_TASK TO CARRY OUT_
Restate each record word for word, omitting whatever pictures it holds.

*** Opening DATASET CONTENT ***

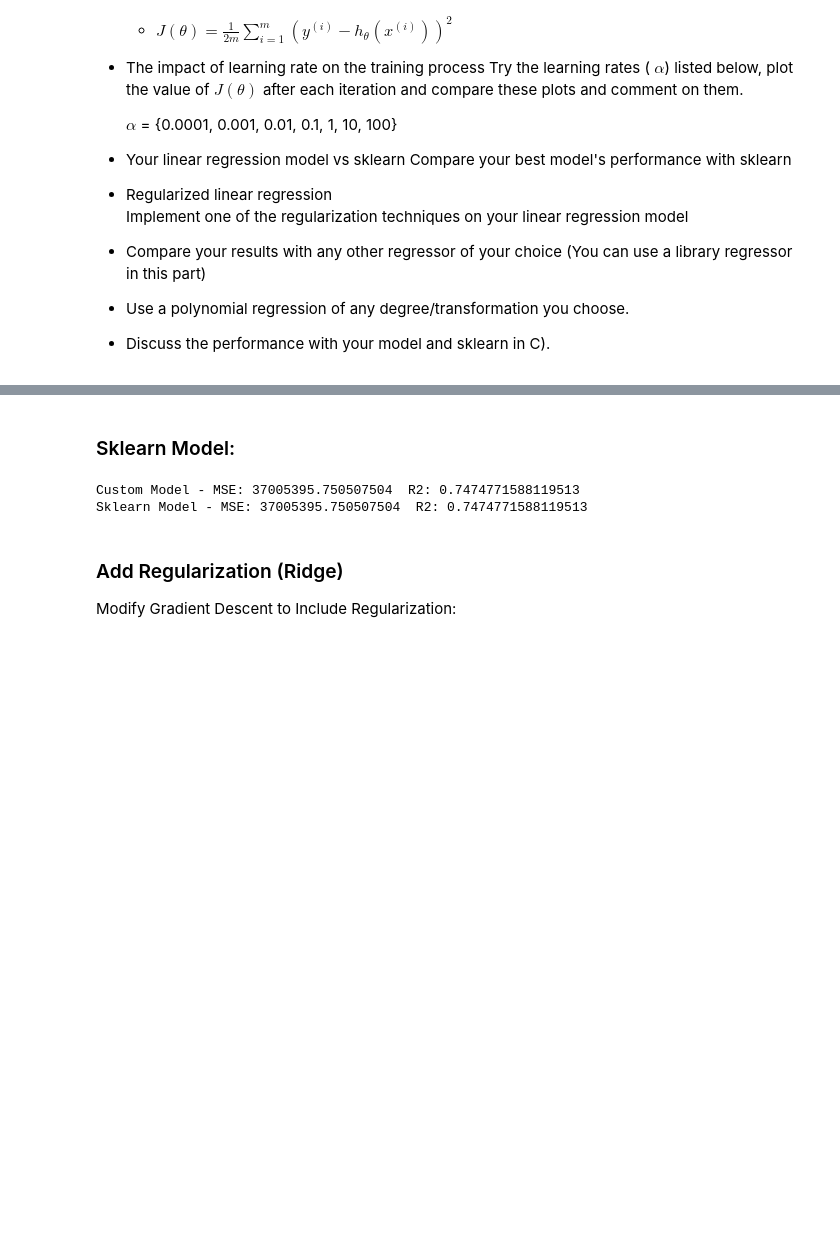
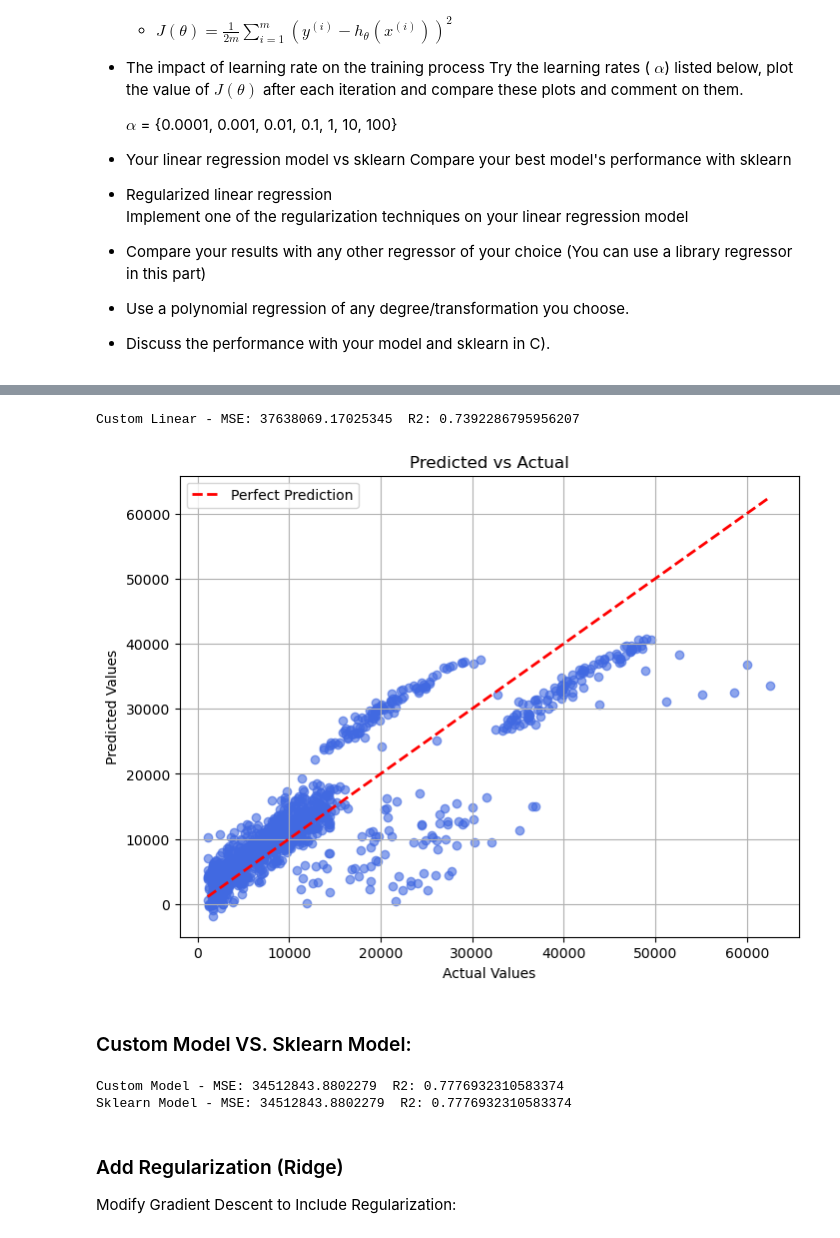
Before and after one commit to ZohoorAlmalki/ML_HWs, a Jupyter notebook: 446_ML_RegressionAssignment.ipynb, the cells around one changed output, grey strips where cells are left out. Drawn from its saved outputs; the diff is of its cells as text; code cells hidden in the pictures; blank space fills up the shorter version.

```diff
--- a/446_ML_RegressionAssignment.ipynb
+++ b/446_ML_RegressionAssignment.ipynb
@@ -348,27 +405,61 @@ y_pred_custom = X_b.dot(theta_final)
+# %%
+from sklearn.metrics import mean_squared_error, r2_score
+
+y_pred_custom = X_train_b.dot(theta_final)
+
+alpha = 0.0001  # Smaller step size for complex models
+
+mse = mean_squared_error(y_train, y_pred_custom)
+r2 = r2_score(y_train, y_pred_custom)
+
+print("Custom Linear - MSE:", mse, " R2:", r2)
+
+import matplotlib.pyplot as plt
+
+# Flatten predictions and actual values if they are column vectors
+y_pred_flat = y_pred_custom.flatten()
+y_actual_flat = y_train.flatten()
+
+plt.figure(figsize=(8, 6))
+plt.scatter(y_actual_flat, y_pred_flat, alpha=0.6, color='royalblue')
+plt.plot([y_actual_flat.min(), y_actual_flat.max()],
+         [y_actual_flat.min(), y_actual_flat.max()],
+         'r--', linewidth=2, label='Perfect Prediction')
+plt.xlabel('Actual Values')
+plt.ylabel('Predicted Values')
+plt.title('Predicted vs Actual')
+plt.legend()
+plt.grid(True)
+plt.show()
+# %% [output]
+Custom Linear - MSE: 37638069.17025345  R2: 0.7392286795956207
+[figure, added]
 # %% [markdown]
-### Sklearn Model:
+### Custom Model VS. Sklearn Model:
 # %%
 from sklearn.linear_model import LinearRegression
 from sklearn.metrics import mean_squared_error, r2_score
 
 
+y_pred_custom_test = X_test_b.dot(theta_final)
+
 # Train sklearn model
 lin_reg = LinearRegression()
-lin_reg.fit(X, y)
-y_pred_sklearn = lin_reg.predict(X)
+lin_reg.fit(X_train_b, y_train)
+y_pred_sklearn = lin_reg.predict(X_test_b)
 
 # Evaluation
-mse_custom = mean_squared_error(y, y_pred_custom)
-r2_custom = r2_score(y, y_pred_custom)
+mse_custom = mean_squared_error(y_test, y_pred_custom_test)
+r2_custom = r2_score(y_test, y_pred_custom_test)
 
-mse_sklearn = mean_squared_error(y, y_pred_sklearn)
-r2_sklearn = r2_score(y, y_pred_sklearn)
+mse_sklearn = mean_squared_error(y_test, y_pred_sklearn)
+r2_sklearn = r2_score(y_test, y_pred_sklearn)
 
 print("Custom Model - MSE:", mse_custom, " R2:", r2_custom)
 print("Sklearn Model - MSE:", mse_sklearn, " R2:", r2_sklearn)
 # %% [output]
-Custom Model - MSE: 37005395.750507504  R2: 0.7474771588119513
-Sklearn Model - MSE: 37005395.750507504  R2: 0.7474771588119513
+Custom Model - MSE: 34512843.8802279  R2: 0.7776932310583374
+Sklearn Model - MSE: 34512843.8802279  R2: 0.7776932310583374
 # %% [markdown]
 ### Add Regularization (Ridge)
 Modify Gradient Descent to Include Regularization:
```
Also changed, not shown: parts of 10 cells of this notebook, 2 other files.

*** Closing DATASET CONTENT ***

_ANSWER SECTION_
Before and after one commit to ZohoorAlmalki/ML_HWs, a Jupyter notebook: 446_ML_RegressionAssignment.ipynb, the cells around one changed output, grey strips where cells are left out. Drawn from its saved outputs; the diff is of its cells as text; code cells hidden in the pictures; blank space fills up the shorter version.

```diff
--- a/446_ML_RegressionAssignment.ipynb
+++ b/446_ML_RegressionAssignment.ipynb
@@ -348,27 +405,61 @@ y_pred_custom = X_b.dot(theta_final)
+# %%
+from sklearn.metrics import mean_squared_error, r2_score
+
+y_pred_custom = X_train_b.dot(theta_final)
+
+alpha = 0.0001  # Smaller step size for complex models
+
+mse = mean_squared_error(y_train, y_pred_custom)
+r2 = r2_score(y_train, y_pred_custom)
+
+print("Custom Linear - MSE:", mse, " R2:", r2)
+
+import matplotlib.pyplot as plt
+
+# Flatten predictions and actual values if they are column vectors
+y_pred_flat = y_pred_custom.flatten()
+y_actual_flat = y_train.flatten()
+
+plt.figure(figsize=(8, 6))
+plt.scatter(y_actual_flat, y_pred_flat, alpha=0.6, color='royalblue')
+plt.plot([y_actual_flat.min(), y_actual_flat.max()],
+         [y_actual_flat.min(), y_actual_flat.max()],
+         'r--', linewidth=2, label='Perfect Prediction')
+plt.xlabel('Actual Values')
+plt.ylabel('Predicted Values')
+plt.title('Predicted vs Actual')
+plt.legend()
+plt.grid(True)
+plt.show()
+# %% [output]
+Custom Linear - MSE: 37638069.17025345  R2: 0.7392286795956207
+[figure, added]
 # %% [markdown]
-### Sklearn Model:
+### Custom Model VS. Sklearn Model:
 # %%
 from sklearn.linear_model import LinearRegression
 from sklearn.metrics import mean_squared_error, r2_score
 
 
+y_pred_custom_test = X_test_b.dot(theta_final)
+
 # Train sklearn model
 lin_reg = LinearRegression()
-lin_reg.fit(X, y)
-y_pred_sklearn = lin_reg.predict(X)
+lin_reg.fit(X_train_b, y_train)
+y_pred_sklearn = lin_reg.predict(X_test_b)
 
 # Evaluation
-mse_custom = mean_squared_error(y, y_pred_custom)
-r2_custom = r2_score(y, y_pred_custom)
+mse_custom = mean_squared_error(y_test, y_pred_custom_test)
+r2_custom = r2_score(y_test, y_pred_custom_test)
 
-mse_sklearn = mean_squared_error(y, y_pred_sklearn)
-r2_sklearn = r2_score(y, y_pred_sklearn)
+mse_sklearn = mean_squared_error(y_test, y_pred_sklearn)
+r2_sklearn = r2_score(y_test, y_pred_sklearn)
 
 print("Custom Model - MSE:", mse_custom, " R2:", r2_custom)
 print("Sklearn Model - MSE:", mse_sklearn, " R2:", r2_sklearn)
 # %% [output]
-Custom Model - MSE: 37005395.750507504  R2: 0.7474771588119513
-Sklearn Model - MSE: 37005395.750507504  R2: 0.7474771588119513
+Custom Model - MSE: 34512843.8802279  R2: 0.7776932310583374
+Sklearn Model - MSE: 34512843.8802279  R2: 0.7776932310583374
 # %% [markdown]
 ### Add Regularization (Ridge)
 Modify Gradient Descent to Include Regularization:
```
Also changed, not shown: parts of 10 cells of this notebook, 2 other files.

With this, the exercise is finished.